    0
    gianfvrte
    gianfvrte

    Question 10 months ago on Introduction

    I have .032" brass sheet 260 (soft annealed) and I made a concrete bust of the body shape I wanted and I am going to try and hammer/shape the sheet over the concrete bust. My questions are:

    All videos of metal shaping are opposite of what I'm going to try, people are hammering the concave into the sheet to create the form they desire and I am concerned about my method now, can forming the sheet metal over an object like my stone bust work?

    Other question is if I want to form my sheet over the stone bust, should I first concave the sheet as an initial process into wood slab and then flip it over and begin hammering over the bust? Thanks

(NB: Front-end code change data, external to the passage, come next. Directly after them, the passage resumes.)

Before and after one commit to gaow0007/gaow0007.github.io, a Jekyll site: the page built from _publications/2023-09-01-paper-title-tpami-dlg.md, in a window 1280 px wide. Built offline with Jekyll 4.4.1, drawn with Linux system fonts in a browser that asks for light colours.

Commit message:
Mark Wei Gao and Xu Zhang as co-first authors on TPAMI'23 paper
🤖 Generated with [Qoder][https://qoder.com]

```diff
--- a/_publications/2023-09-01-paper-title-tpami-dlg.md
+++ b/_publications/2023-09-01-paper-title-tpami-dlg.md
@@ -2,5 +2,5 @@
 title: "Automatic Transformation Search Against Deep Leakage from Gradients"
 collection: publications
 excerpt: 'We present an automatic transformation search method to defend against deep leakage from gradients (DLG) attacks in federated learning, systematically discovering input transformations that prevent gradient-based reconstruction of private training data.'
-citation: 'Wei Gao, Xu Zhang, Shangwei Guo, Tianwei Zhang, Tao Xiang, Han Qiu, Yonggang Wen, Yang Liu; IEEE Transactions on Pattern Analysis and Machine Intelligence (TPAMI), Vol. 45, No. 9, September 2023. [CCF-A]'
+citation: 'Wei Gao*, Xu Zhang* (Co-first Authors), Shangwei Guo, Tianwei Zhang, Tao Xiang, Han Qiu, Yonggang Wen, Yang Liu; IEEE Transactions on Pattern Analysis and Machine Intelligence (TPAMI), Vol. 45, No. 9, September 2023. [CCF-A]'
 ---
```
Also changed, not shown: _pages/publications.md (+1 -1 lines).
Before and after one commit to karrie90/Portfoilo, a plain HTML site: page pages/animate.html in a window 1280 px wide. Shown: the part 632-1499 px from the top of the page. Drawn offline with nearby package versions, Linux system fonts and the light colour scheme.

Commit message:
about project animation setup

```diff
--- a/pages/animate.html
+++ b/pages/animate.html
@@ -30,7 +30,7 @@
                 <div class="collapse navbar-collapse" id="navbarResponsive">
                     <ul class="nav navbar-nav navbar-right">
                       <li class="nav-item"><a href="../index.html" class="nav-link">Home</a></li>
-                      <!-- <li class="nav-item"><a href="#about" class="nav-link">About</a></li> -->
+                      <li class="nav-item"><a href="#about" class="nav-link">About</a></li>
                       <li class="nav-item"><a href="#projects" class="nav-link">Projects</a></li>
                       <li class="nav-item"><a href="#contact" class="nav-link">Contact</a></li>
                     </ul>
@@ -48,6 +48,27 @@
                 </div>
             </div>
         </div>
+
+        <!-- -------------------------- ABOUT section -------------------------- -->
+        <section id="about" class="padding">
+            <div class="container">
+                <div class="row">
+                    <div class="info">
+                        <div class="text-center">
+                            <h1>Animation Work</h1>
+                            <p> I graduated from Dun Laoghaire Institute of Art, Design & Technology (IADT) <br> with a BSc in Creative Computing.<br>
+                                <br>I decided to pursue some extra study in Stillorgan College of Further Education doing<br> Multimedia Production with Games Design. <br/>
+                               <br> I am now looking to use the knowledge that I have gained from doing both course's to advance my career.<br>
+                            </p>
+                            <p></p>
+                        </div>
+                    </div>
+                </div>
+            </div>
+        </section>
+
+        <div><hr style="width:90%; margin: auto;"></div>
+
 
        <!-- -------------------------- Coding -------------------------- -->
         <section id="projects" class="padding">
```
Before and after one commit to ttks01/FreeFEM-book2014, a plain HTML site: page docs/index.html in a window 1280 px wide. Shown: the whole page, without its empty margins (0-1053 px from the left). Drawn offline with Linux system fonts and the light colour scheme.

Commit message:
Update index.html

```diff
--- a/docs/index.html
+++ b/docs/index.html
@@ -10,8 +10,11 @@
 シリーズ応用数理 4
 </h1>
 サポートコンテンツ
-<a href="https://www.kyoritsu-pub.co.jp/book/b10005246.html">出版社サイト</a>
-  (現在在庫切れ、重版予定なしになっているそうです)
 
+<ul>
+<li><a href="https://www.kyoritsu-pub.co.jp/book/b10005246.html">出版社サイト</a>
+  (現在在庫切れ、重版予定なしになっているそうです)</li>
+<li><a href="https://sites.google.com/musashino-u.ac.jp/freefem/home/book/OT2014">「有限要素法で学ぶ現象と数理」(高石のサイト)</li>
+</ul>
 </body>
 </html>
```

    0
    CHARLESCRANFORD
    CHARLESCRANFORD

    Reply 5 months ago

    Sorry this reply is so late. I missed your comment somehow. You would probably be better off making a negative mold of your concrete bust to hammer down into. This way you could concave the sheet as close as you could, with the negative bust, and then do fine tune hammering over the bust. I hope this helps.

    0
    wr1944
    wr1944

    3 years ago

    When I did metalworking 60 years ago in vocational school we used a sort of anvil to form metal. With a ball hammer and the anvil, you expand the metal by hammering it. As long as the metal is still thick and soft enough, you can go on in forming it. With the wood as an anvil you are restricted to the form of the dent. Most metals needed some annealing now and then. You could hear it from the sound. A dull sound meant it was still soft enough.

    0
    CHARLESCRANFORD
    CHARLESCRANFORD

    Reply 3 years ago

    Metalworking is interesting. There are so many different techniques to get different results. Thank you for your comment.

    0
    tkjtkj
    tkjtkj

    3 years ago

    Copper + food = NoNo. but in other instances, that could be a very good suggestion!

    0
    CHARLESCRANFORD
    CHARLESCRANFORD

    Reply 3 years ago

    I have heard that as well. Aluminum is used in all sorts of eating utensils but there is some speculation that it could be somewhat harmful as well. Thank you for the warning.

    0
    JohnM1409
    JohnM1409

    3 years ago on Step 2

    It is usual to use a leather bag filled with sand for this - also if you use copper you can anneal it in a hot flame when it work hardens. Steel is more difficult as it needs to cool slowly after annealing.

    The hammer is normally spelt Pein at least here in the UK

    0
    CHARLESCRANFORD
    CHARLESCRANFORD

    Reply 3 years ago

    Thank you for the comment. I have seen all types of forming tools. The English wheel looks like it would be fun. This is more of a last minute simple process.

    0
    gralan
    gralan

    Reply 3 years ago

    I'm glad I don't have to struggle with UK spelling here in the US. You probably feel the same way about our spelling. Here, it is correct for Ball Peen.